1. Influence of tree attraction on efficacy of insecticides against ambrosia beetles. Field observations suggest efficacy of insecticides against ambrosia beetles declines as attack pressure increases. However, this phenomenon was not tested previously. The current research by ARS researchers In Wooster, Ohio demonstrated that efficacy of protective treatments of insecticides decreases as the level of tree attraction to ambrosia beetles increases. This research further emphasizes the importance of maintaining tree health to reduce attack pressure by ambrosia beetles on trees.
2. Stress-induced ethanol within trees benefits fungus farming by ambrosia beetles. Exotic ambrosia beetles are destructive wood-boring pests of trees growing in tree nurseries and orchards. Adult ambrosia beetles transmit their symbiotic fungus and secondary microorganisms into trees, which results in branch dieback and tree death. Ethanol is emitted from physiologically stressed trees, and ambrosia beetles are strongly attracted to trees emitting this compound. ARS researchers in Wooster, Ohio demonstrated ambrosia beetles specifically attack tree tissues containing ethanol, a known antimicrobial agent, because it benefits the growth of their fungal symbiont gardens within host tree tissues. Simultaneously, the presence of ethanol in host tree tissues suppresses the growth of microorganisms that compete with their fungal symbiont. Since ambrosia beetles do not begin laying eggs until the fungal gardens are flourishing, it is critical to understand what factors promote and inhibit the establishment of the fungal gardens. These results will help researchers to develop novel management tactics that disrupt the establishment of ambrosia beetle fungal gardens and thereby prevent host tree colonization.
3. Media moisture levels are critical for minimizing risk of ambrosia beetle attacks. Exotic ambrosia beetles are destructive wood-boring pests of trees growing in tree nurseries and orchards.

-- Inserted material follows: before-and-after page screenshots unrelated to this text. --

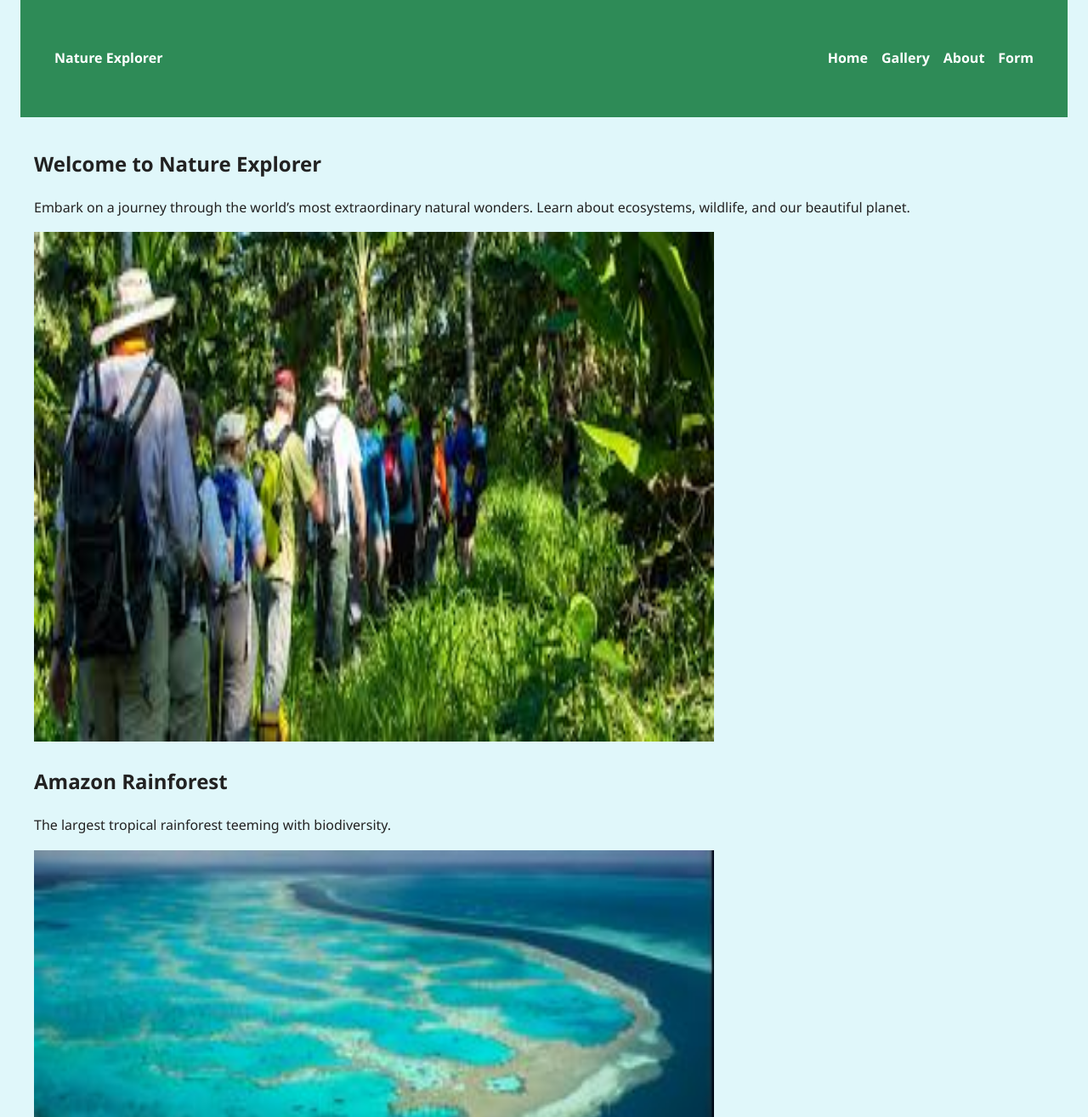
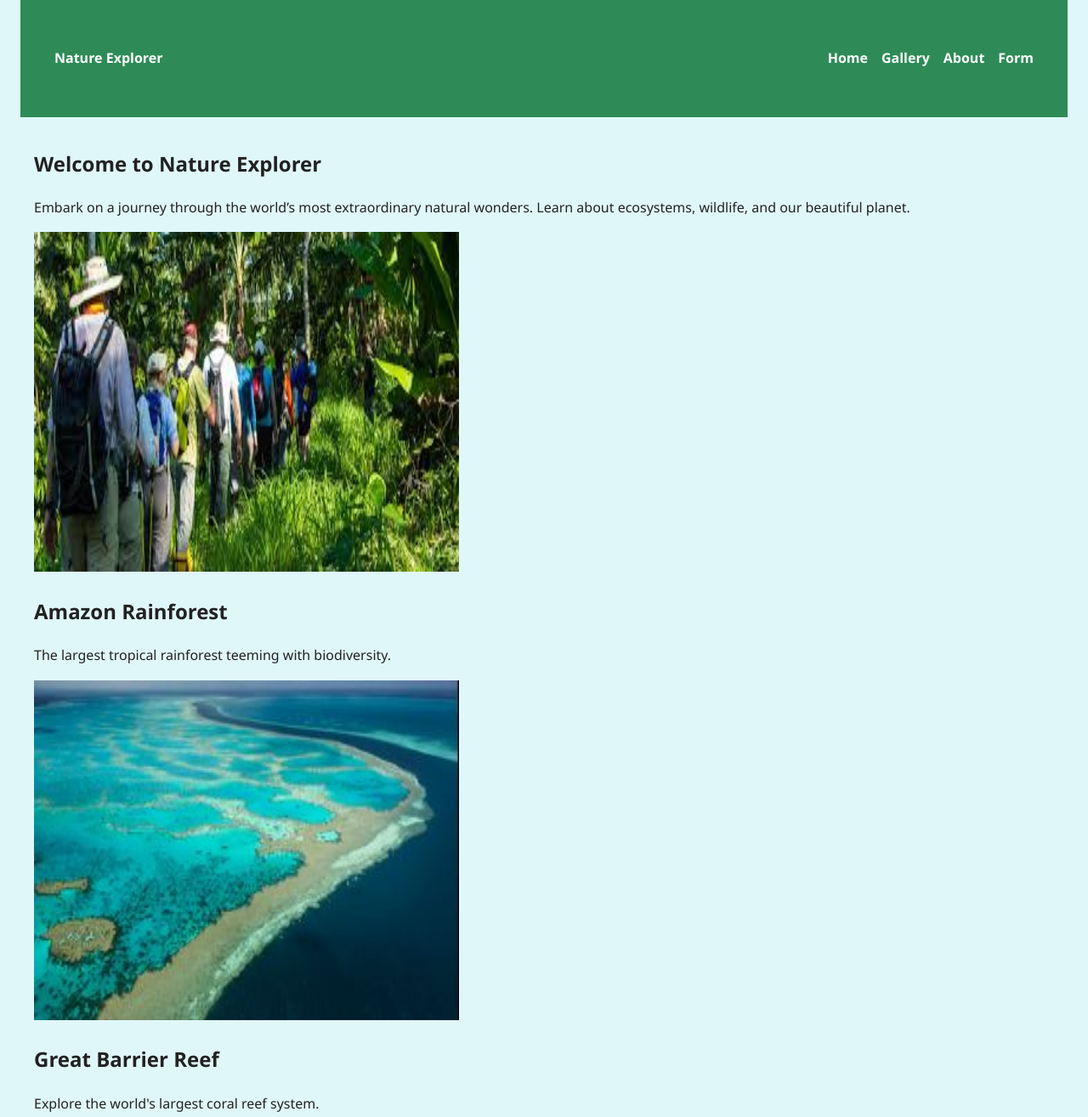
Before and after one commit to Nico-Netsumu/wdd231, a plain HTML site: page Project/index.html in a window 1280 px wide. Shown: the top 1315 px of the page at 85% size. Drawn offline with Linux system fonts and the light colour scheme; files whose address does not match are found by name.

Commit message:
Update index.html

```diff
--- a/Project/index.html
+++ b/Project/index.html
@@ -200,12 +200,12 @@
 
     <section class="highlights">
       <article>
-        <img src="images/amazon.jpg" width="800" height="600" alt="Amazon Rainforest" loading="lazy">
+        <img src="images/amazon.jpg" width="500" height="400" alt="Amazon Rainforest" loading="lazy">
         <h2>Amazon Rainforest</h2>
         <p>The largest tropical rainforest teeming with biodiversity.</p>
       </article>
       <article>
-        <img src="images/barrier-reef.jpg" width="800" height="600" alt="Great Barrier Reef" loading="lazy">
+        <img src="images/barrier-reef.jpg" width="500" height="400" alt="Great Barrier Reef" loading="lazy">
         <h2>Great Barrier Reef</h2>
         <p>Explore the world's largest coral reef system.</p>
       </article>
```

Ambrosia beetles attack trees emitting ethanol due to physiological stress, including poor drainage/overwatering/flood-stress. ARS in Wooster, Ohio and university researchers have collaboratively demonstrated that maintaining adequate moisture levels substantially decreases the risk of ambrosia beetle attacks. While insecticide applications reduce Xylosandrus species ambrosia beetle attacks on flood-stressed trees, healthy trees absent of ethanol emissions are not at risk for attack. Managing moisture levels at or below 50% and maximizing tree health provides protection against Xylosandrus species ambrosia beetles without the need to preventive insecticide treatments. These results will help growers of ornamental and horticultural trees to minimize the risk of ambrosia beetle attacks and reduce insecticide usage.

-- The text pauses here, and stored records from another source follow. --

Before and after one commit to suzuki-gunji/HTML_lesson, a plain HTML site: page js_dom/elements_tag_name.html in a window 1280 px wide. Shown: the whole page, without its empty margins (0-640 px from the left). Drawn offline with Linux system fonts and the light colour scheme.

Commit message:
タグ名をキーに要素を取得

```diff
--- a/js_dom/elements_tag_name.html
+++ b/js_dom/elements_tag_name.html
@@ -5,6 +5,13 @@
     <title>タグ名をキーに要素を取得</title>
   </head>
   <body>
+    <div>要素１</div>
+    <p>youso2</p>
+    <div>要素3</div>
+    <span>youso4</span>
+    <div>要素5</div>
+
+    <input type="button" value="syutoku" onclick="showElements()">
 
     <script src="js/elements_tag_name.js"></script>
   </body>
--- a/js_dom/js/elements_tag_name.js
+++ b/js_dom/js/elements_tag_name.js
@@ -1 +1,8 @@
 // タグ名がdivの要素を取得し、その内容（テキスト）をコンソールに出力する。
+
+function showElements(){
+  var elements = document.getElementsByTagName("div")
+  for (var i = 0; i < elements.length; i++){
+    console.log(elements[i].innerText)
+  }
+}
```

Reding, M.E., Ranger, C.M. 2017. Residue age and tree attractiveness influence efficacy of insecticide treatments against ambrosia beetles (Coleoptera: Curculionidae). Journal of Economic Entomology. 111:269-276.
Oliver, J., Ranger, C.M., Reding, M.E., Youssef, N., Moyseenko, J. 2017. Single and combination insecticides evaluated as regulatory immersion treatments to eliminate third-instar Japanese beetle (Coleoptera: Scarabaeidae) from small diameter field-grown and containerized nursery plants. Journal of Entomological Science. 52:274-287.
Addesso, K., Baysal-Gurel, F., Oliver, J., Ranger, C.M., O'Neal, P. 2018. Interaction of a preventative fungicide treatment and root rot pathogen on ambrosia beetle attacks during a simulated flood event. Insects. 9:1-11. doi:10.3390/insects9030083.
Ranger, C.M., Biedermann, P., Phuntumart, V., Benz, Y.P., Beligala, G.U., Ghosh, S., Palmquist, D.E., Mueller, R., Barnett, J.L., Schultz, P., Reding, M.E. 2018. Inordinate fondness for alcohol benefits fungus-farming by ambrosia beetles. Proceedings of the National Academy of Sciences. 115:4447-4452.
Anderson, A., Ranger, C.M., Frank, S. 2017. Interaction of insecticide and media moisture on ambrosia beetle (Coleoptera: Curculionidae) attacks on ornamental trees. Environmental Entomology. 46:1390-1396.